● **Work item**: For every line in the material below that holds "common", report the line.

+++ Given records

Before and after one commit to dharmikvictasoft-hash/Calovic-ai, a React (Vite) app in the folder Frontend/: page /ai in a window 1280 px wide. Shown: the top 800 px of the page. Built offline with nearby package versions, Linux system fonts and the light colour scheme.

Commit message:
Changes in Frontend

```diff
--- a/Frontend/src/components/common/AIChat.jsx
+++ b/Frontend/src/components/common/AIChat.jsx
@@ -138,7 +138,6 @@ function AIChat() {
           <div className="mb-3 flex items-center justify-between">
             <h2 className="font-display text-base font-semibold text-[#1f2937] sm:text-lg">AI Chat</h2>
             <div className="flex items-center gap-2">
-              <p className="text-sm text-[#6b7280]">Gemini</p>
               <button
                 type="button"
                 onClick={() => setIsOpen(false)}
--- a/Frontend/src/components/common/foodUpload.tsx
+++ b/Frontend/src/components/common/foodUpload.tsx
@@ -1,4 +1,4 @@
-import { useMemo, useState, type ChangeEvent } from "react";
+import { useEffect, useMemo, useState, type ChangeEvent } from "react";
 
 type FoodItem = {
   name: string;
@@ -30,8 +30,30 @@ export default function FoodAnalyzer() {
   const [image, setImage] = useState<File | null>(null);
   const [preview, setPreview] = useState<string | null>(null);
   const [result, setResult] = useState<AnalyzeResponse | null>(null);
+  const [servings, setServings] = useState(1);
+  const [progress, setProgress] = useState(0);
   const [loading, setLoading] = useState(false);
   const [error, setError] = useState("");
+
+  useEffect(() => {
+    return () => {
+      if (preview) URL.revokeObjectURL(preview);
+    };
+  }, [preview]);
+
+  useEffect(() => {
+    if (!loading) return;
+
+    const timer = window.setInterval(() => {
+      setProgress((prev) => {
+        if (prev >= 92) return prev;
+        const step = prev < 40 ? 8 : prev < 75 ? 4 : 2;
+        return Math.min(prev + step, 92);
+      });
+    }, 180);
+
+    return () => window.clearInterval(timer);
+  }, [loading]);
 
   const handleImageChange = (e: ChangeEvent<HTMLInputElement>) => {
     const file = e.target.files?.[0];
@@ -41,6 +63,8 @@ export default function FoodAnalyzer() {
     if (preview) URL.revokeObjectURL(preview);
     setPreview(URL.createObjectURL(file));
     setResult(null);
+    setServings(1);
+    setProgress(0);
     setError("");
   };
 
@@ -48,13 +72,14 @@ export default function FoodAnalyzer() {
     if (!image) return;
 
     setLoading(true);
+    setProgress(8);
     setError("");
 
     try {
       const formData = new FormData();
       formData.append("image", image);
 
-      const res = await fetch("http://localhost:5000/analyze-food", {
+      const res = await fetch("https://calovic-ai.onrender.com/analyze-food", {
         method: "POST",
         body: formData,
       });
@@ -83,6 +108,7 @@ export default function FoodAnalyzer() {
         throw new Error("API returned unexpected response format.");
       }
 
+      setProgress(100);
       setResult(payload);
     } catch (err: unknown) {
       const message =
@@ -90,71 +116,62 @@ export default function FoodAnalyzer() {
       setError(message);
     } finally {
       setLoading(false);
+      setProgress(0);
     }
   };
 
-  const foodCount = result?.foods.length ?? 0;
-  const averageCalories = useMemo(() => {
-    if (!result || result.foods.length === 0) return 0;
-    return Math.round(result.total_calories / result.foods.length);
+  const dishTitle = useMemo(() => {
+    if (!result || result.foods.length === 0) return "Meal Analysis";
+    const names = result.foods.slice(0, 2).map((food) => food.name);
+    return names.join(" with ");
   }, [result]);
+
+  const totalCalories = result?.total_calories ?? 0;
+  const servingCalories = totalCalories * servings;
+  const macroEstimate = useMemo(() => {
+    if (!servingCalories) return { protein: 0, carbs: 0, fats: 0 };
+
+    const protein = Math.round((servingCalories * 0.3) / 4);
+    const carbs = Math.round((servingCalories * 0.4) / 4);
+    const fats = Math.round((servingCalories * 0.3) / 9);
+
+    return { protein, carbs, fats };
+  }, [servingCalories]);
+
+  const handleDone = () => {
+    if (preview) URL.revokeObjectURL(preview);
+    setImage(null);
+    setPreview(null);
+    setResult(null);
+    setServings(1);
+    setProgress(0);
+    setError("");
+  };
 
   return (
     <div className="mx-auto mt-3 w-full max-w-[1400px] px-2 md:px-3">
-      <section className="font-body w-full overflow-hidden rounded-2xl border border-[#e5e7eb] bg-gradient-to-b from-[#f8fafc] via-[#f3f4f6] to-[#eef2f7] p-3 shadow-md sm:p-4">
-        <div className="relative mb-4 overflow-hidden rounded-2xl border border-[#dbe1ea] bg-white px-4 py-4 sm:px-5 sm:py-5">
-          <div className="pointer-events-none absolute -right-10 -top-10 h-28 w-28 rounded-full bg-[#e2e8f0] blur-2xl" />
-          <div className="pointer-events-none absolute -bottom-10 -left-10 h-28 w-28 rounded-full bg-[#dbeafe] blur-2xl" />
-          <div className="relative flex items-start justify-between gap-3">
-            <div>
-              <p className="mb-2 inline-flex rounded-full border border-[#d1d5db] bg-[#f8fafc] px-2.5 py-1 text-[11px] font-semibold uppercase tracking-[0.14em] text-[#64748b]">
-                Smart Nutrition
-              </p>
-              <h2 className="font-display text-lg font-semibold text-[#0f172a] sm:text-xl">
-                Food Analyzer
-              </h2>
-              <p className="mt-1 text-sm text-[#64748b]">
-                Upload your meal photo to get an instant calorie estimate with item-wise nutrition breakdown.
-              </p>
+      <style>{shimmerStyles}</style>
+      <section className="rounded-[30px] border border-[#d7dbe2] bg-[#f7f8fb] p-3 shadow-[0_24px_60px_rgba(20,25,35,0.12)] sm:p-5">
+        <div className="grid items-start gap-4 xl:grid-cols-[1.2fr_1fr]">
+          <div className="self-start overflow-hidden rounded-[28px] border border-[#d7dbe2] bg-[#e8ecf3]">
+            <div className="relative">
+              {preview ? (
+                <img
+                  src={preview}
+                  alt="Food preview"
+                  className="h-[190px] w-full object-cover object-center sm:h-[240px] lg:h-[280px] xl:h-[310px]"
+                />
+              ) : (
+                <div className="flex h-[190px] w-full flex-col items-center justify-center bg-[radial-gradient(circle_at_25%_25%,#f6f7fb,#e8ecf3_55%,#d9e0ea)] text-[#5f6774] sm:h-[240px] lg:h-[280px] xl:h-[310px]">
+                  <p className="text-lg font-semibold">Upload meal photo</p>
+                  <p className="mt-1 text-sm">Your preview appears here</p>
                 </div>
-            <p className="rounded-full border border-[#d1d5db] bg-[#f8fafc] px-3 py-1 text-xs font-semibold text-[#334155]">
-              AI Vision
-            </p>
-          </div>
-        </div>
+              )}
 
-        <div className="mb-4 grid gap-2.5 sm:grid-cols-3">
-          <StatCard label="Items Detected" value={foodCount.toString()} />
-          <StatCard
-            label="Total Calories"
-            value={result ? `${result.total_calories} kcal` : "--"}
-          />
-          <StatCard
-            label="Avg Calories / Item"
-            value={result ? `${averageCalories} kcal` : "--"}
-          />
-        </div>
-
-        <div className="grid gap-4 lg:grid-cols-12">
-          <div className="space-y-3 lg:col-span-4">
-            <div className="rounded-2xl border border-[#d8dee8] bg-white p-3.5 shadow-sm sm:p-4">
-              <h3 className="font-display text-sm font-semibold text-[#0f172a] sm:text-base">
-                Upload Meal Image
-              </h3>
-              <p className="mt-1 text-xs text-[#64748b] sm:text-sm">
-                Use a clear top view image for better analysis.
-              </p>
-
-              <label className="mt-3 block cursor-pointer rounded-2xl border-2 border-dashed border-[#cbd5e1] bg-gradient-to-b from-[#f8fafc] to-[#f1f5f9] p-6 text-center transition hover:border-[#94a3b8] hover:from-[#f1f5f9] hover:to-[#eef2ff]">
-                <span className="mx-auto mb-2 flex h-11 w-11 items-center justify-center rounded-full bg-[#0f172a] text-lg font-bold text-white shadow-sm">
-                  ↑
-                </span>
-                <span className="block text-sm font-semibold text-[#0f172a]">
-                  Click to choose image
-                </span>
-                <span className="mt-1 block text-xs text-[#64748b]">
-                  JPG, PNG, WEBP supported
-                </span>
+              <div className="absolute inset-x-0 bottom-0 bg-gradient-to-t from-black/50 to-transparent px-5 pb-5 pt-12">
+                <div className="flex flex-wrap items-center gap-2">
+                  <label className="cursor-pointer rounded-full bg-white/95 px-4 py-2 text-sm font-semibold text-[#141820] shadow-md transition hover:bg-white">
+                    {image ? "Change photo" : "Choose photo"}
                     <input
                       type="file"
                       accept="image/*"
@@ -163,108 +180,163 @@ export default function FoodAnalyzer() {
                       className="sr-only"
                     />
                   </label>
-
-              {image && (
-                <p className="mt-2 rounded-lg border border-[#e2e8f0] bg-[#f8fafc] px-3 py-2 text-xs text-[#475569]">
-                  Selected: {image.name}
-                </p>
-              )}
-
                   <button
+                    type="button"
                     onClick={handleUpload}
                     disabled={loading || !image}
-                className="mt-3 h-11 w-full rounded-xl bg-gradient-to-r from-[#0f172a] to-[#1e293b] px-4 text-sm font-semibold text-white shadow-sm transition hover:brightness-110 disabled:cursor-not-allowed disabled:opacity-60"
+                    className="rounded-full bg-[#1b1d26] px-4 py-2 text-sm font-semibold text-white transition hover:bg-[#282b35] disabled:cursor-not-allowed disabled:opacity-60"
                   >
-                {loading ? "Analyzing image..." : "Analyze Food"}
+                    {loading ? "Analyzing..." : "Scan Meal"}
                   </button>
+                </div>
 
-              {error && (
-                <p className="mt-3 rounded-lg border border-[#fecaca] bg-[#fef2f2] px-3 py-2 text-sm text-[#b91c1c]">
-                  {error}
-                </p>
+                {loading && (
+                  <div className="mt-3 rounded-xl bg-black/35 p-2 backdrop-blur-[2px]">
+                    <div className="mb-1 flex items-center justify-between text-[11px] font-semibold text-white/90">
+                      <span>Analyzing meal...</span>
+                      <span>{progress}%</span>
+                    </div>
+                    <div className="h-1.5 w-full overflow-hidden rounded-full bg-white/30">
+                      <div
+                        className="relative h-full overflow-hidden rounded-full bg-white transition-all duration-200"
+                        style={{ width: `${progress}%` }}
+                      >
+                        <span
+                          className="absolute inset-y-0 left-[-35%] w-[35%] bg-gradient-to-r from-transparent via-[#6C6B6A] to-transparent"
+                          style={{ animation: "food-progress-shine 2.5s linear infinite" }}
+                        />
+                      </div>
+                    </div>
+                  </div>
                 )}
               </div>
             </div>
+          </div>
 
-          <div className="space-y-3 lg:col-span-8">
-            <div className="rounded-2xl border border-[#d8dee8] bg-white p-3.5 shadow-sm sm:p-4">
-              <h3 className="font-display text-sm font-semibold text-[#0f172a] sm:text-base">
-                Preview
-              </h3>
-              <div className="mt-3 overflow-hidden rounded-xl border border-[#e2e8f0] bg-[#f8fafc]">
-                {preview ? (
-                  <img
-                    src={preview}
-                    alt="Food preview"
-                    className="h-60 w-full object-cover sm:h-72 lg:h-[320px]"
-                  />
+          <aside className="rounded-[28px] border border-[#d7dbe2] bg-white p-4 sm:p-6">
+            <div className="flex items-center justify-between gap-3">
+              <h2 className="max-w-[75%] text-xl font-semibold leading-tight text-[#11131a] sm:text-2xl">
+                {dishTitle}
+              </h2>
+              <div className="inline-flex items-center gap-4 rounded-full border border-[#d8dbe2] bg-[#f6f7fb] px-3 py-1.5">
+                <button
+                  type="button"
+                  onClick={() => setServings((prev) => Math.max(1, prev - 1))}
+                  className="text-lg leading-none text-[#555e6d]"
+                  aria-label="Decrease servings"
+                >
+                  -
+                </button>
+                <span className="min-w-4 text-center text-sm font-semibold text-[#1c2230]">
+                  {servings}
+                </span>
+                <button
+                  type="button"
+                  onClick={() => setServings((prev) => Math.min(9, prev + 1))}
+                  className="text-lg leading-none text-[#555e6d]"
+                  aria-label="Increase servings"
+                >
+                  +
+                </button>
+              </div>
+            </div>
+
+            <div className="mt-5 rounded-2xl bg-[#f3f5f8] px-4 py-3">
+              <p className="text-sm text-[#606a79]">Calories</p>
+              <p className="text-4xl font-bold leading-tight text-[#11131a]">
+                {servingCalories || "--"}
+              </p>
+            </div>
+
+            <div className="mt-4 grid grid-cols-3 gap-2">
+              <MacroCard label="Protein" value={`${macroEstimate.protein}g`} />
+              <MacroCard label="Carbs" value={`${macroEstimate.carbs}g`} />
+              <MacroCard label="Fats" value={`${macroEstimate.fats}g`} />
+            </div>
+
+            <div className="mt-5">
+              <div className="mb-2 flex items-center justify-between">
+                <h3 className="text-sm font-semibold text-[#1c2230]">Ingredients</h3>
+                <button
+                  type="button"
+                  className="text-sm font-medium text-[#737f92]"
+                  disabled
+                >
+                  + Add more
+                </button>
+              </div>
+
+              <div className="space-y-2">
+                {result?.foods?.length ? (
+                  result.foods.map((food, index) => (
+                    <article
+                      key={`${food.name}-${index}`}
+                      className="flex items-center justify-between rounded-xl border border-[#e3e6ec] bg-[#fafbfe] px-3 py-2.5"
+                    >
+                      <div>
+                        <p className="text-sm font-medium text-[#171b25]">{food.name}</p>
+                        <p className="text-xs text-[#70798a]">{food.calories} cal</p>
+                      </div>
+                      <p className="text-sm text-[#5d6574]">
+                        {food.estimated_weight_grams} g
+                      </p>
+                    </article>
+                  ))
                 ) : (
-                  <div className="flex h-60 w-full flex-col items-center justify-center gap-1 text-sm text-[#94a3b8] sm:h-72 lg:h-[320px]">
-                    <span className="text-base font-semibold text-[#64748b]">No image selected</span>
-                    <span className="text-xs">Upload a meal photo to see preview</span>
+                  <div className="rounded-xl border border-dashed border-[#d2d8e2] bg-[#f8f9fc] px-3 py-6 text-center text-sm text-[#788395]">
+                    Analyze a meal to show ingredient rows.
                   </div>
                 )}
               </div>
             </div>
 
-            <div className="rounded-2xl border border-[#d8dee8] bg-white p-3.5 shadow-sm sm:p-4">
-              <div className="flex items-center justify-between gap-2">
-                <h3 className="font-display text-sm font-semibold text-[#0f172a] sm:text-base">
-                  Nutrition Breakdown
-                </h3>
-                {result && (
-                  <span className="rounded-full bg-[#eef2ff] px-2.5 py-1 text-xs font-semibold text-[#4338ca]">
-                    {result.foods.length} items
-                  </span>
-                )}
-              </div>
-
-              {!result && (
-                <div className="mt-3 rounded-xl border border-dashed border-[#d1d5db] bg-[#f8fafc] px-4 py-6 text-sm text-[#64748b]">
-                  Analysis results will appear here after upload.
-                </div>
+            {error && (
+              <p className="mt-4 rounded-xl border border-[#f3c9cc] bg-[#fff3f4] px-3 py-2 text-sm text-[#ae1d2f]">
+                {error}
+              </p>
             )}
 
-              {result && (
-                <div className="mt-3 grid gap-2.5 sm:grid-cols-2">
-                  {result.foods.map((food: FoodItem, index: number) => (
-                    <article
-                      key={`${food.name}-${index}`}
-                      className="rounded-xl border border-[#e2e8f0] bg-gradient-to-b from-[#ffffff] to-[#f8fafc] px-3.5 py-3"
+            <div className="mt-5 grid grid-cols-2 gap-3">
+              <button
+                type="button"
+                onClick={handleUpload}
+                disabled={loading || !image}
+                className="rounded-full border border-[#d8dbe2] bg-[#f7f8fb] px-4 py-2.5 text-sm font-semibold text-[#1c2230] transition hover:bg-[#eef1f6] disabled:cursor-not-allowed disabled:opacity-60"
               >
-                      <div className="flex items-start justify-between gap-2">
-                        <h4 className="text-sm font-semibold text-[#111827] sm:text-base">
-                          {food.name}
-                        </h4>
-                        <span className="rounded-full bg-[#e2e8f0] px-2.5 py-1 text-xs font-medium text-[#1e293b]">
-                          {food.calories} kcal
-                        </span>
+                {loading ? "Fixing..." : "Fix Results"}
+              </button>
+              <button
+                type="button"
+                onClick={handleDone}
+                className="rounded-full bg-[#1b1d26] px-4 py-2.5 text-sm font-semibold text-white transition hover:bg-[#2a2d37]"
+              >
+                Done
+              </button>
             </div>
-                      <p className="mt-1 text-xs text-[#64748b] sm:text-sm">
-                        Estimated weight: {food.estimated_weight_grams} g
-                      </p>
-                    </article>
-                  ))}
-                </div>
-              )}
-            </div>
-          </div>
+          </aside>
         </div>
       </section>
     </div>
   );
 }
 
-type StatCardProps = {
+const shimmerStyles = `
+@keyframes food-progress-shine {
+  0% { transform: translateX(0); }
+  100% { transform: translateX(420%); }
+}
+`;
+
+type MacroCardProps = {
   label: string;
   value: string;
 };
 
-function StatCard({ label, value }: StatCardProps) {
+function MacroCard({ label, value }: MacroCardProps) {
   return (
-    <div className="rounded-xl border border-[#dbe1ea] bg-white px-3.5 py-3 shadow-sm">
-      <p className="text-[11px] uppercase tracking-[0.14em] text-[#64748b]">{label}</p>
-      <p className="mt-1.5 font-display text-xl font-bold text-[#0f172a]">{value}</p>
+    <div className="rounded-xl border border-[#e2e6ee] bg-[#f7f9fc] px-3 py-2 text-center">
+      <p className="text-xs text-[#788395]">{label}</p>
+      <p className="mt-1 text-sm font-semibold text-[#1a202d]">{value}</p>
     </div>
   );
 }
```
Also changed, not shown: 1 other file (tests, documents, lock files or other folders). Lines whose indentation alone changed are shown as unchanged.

++++++

● **Solution to this task**:
--- a/Frontend/src/components/common/AIChat.jsx
+++ b/Frontend/src/components/common/AIChat.jsx
--- a/Frontend/src/components/common/foodUpload.tsx
+++ b/Frontend/src/components/common/foodUpload.tsx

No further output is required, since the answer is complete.